Firstly, it could simply be meant to show she’s a loner, without staying inside, like your typical loner character would often do.
We don’t see her interact with anyone, really, aside from her friends, Hachioji and eventually her sister. She even prefers to spend time with Hachioji instead of her friends, so that friendship might not be all that great to begin with either. Her sister is also not someone she seems to enjoy being around, let alone talk to. In short, she’s alone, she’s barely got a place she feels like she belongs or where she’s worth something.
BUT she has her swim club. Because what she is good at is sports. I would wager that the swimming pool is her refuge, the one place where she can be good at something, where people praise her, where she can feel like she’s worth something. Spend a lot of time at the pool, and you get tan.

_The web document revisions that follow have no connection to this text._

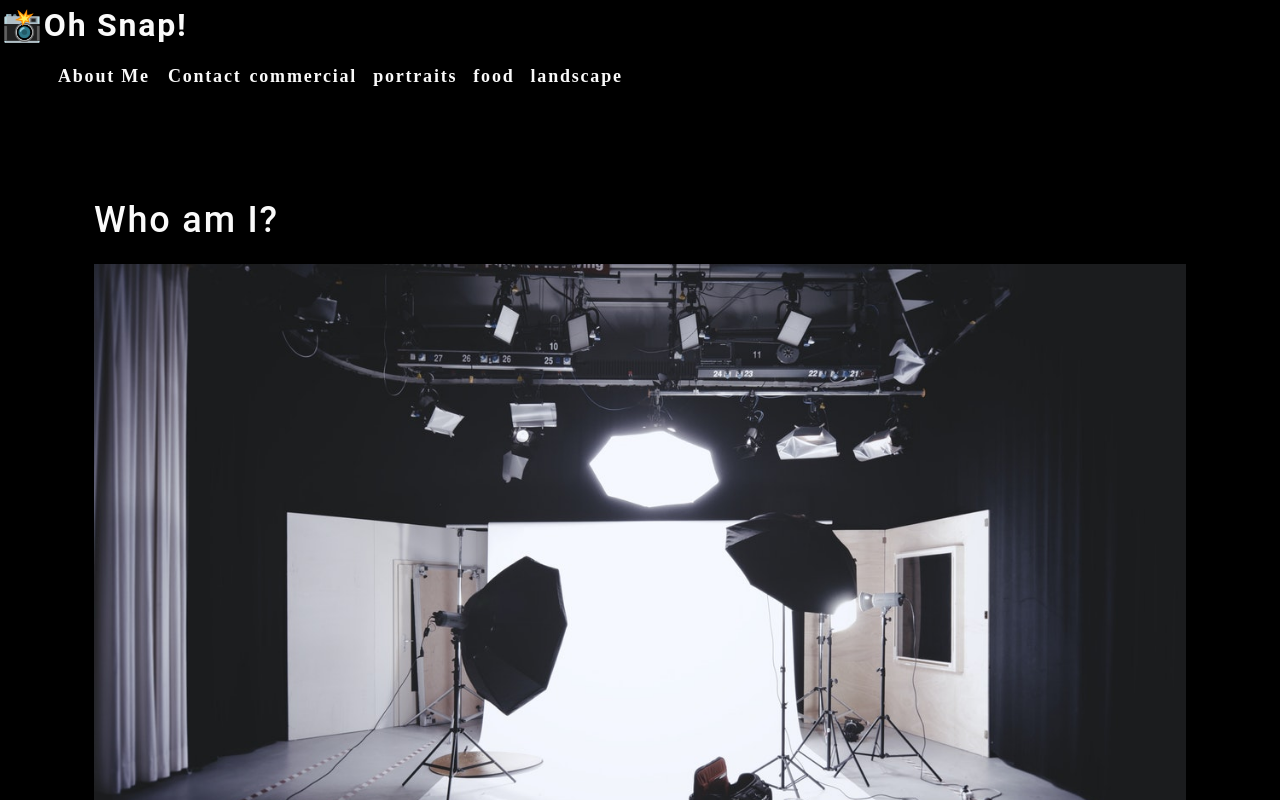
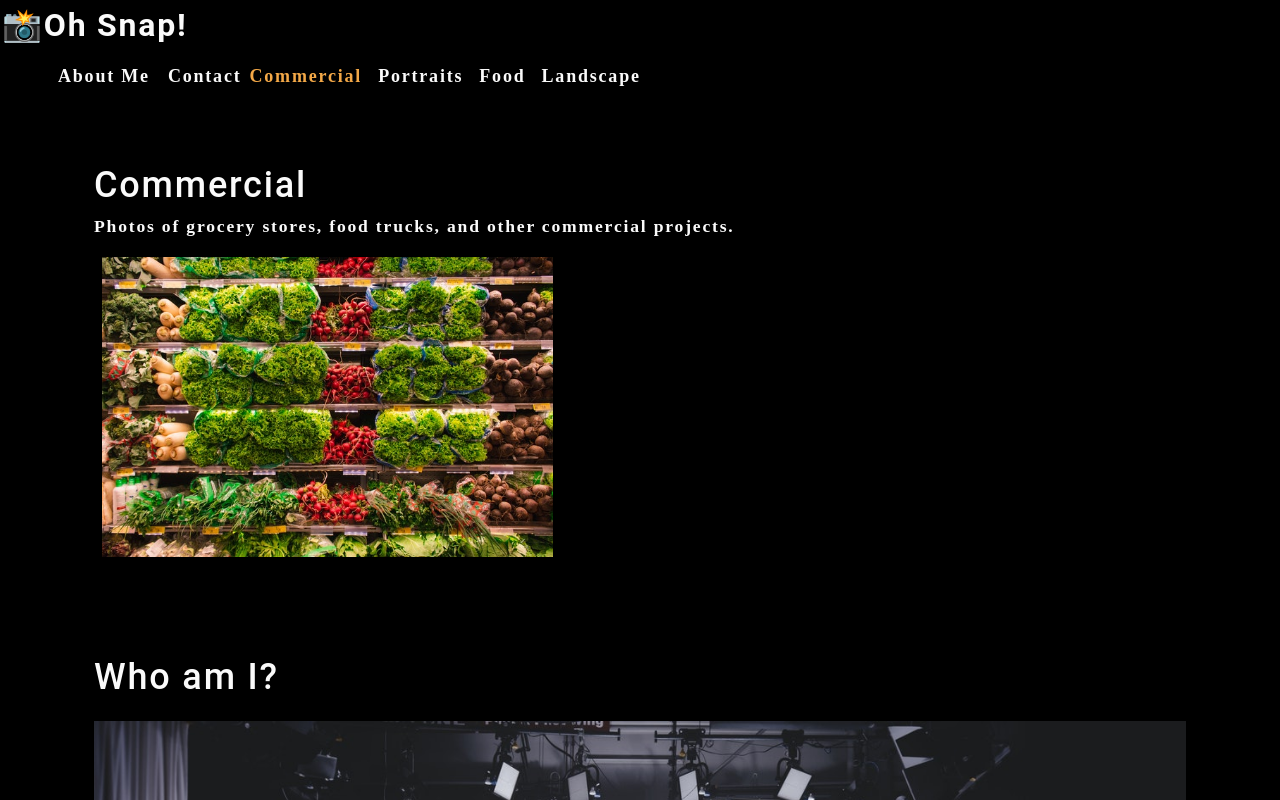
Before and after one commit to mhowitz/photo-port, a React (Create React App) app: page / in a window 1280 px wide. Shown: the top 800 px of the page. Built offline with nearby package versions, Linux system fonts and the light colour scheme.

Commit message:
implementing hooks to navbar

```diff
--- a/src/App.js
+++ b/src/App.js
@@ -1,12 +1,32 @@
-import React from 'react';
+import React, { useState } from 'react';
 import Nav from './components/Nav';
 import About from './components/About';
+import Gallery from './components/Gallery';
 
 function App() {
+  const [categories] =useState([
+    {
+        name: "commercial",
+        description: "Photos of grocery stores, food trucks, and other commercial projects"
+    },
+    { name: "portraits", description: "Portraits of people in my life" },
+    { name: "food", descrption: "Delicious delicacies" },
+    {
+        name: "landscape",
+        description: "Fields, farmhouses, waterfalls, and the beauty of nature"
+    },
+]);
+
+const [currentCategory, setCurrentCategory] = useState(categories[0]);
   return (
     <div>
-    <Nav></Nav>
+    <Nav
+    categories = {categories}
+    setCurrentCategory={setCurrentCategory}
+    currentCategory={currentCategory}
+    ></Nav>
       <main>
+      <Gallery></Gallery>
         <About></About>
       </main>
     </div>
--- /dev/null
+++ b/src/components/Gallery/index.js
@@ -0,0 +1,21 @@
+import React from "react";
+import { capitalizeFirstLetter } from '../../utils/helpers';
+import photo from '../../assets/small/commercial/0.jpg';
+
+function Gallery() {
+    const currentCategory = {
+        name: "commercial",
+        description: "Photos of grocery stores, food trucks, and other commercial projects."
+    };
+    return(
+        <section>
+            <h1>{capitalizeFirstLetter(currentCategory.name)}</h1>
+            <p>{currentCategory.description}</p>
+            <div>
+                <img src={photo} alt="commerical example" className="img-thumbnail mx-1"/>
+            </div>
+        </section>
+    );
+}
+
+export default Gallery;
--- a/src/components/Nav/index.js
+++ b/src/components/Nav/index.js
@@ -1,21 +1,18 @@
-import React from "react";
+import React, { useEffect } from "react";
+import { capitalizeFirstLetter } from '../../utils/helpers'
 
-function Nav() {
-    const categories =[
-        {
-            name: "commercial",
-            description: "Photos of grocery stores, food trucks, and other commercial projects"
-        },
-        { name: "portraits", description: "Portraits of people in my life" },
-        { name: "food", descrption: "Delicious delicacies" },
-        {
-            name: "landscape",
-            description: "Fields, farmhouses, waterfalls, and the beauty of nature"
-        },
-    ];
-    function categorySelected(name) {
-        console.log(`${name} clicked`)
-    };
+function Nav(props) {
+    const {
+        categories =[],
+        setCurrentCategory,
+        currentCategory
+    }= props;
+
+    useEffect(() => {
+        document.title = capitalizeFirstLetter(currentCategory.name);
+    }, [currentCategory]);
+
+
 
     return(
         <header>
@@ -34,9 +31,11 @@
                     <span>Contact</span>
                 </li>
                 {categories.map((category) => (
-                    <li className="mx-1" key={category.name}>
-                        <span onClick={() => categorySelected(category.name)}>
-                        {category.name}
+                    <li className={`mx-1 ${
+                        currentCategory.name === category.name && 'navActive'}`
+                    } key={category.name}>
+                        <span onClick={() => {setCurrentCategory(category)}}>
+                        {capitalizeFirstLetter(category.name)}
                         </span>
                     </li>
                 ))}
```
Also changed, not shown: 1 other file (tests, documents, lock files or other folders).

If that’s the case, it also shows a bit of contradiction in her character. Because what little I do know about japan and tan lines is that they seem to avoid it at all costs, because it’s deemed ugly, you just don’t do that. And while Nagatoro is putting up a good show, we constantly see her trying to look cool and hide details of what happened with Hachioji from them, ultimately, being able to be good at something is more important to her than following the norm.
Even then, the way she acts around her friends is maybe along the same lines, a desperate attempt to try to fit in, because she’s got nowhere else to go.
To take it a step further, while all the others in her friend group make deliberate efforts to stand out with wild hair and hair colors, Nagatoro could easily pass as a model student if she wanted to, she can certainly act that part. I would even say she IS nice, we see her be like that with Hachioji when he’s sick, she doesn’t just put on an act. The only thing that would make her stand out then is the tan, something from the outside rather than a deliberate choice of hers to stand out. She’s been made into how she acts by what she’s been through, not because she actively wants to be who she is.
So in the end, I think the tan could be seen as an extension to how Nagatoro feels. A young woman desperately trying to find a place to fit in and sticking out like a sore thumb.
Might be reading too much into it, but that’d make it work for me.
LikeLiked by 1 person
I think the ugly thing works, actually. To me the tan lines say she’s usually dressed much more modestly around others but she’s willing to show that side of herself – ugly but revealing – to Hachoichi and him alone. But I may be reading too little into it.
I think my read on this was simply that Nagatoro loves Hachioji, and that we don’t get to choose who we love; it just happens. Though certainly love isn’t enough to keep a relationship together — you also need compatibility. I’m sure Nanashi is headed towards getting the two together officially at some point, anyway, but I can see a future where things might not work out between these two, or two people similar to them in the real world.
Though I didn’t continue it, I have a similar feeling about the Komi-san protagonist thinking back to what I saw of that anime. As you say, Hachioji at least has his artistic talent, but Hitohito seems about as plain and milquetoast as a guy can get. I know he’s supposed to have his exceptional observational skills, but the story came off more like he had normal observational skills in a world of idiots. Maybe I’m being unfair to it since I didn’t watch too much of that show, but it was hard going for me.
LikeLiked by 1 person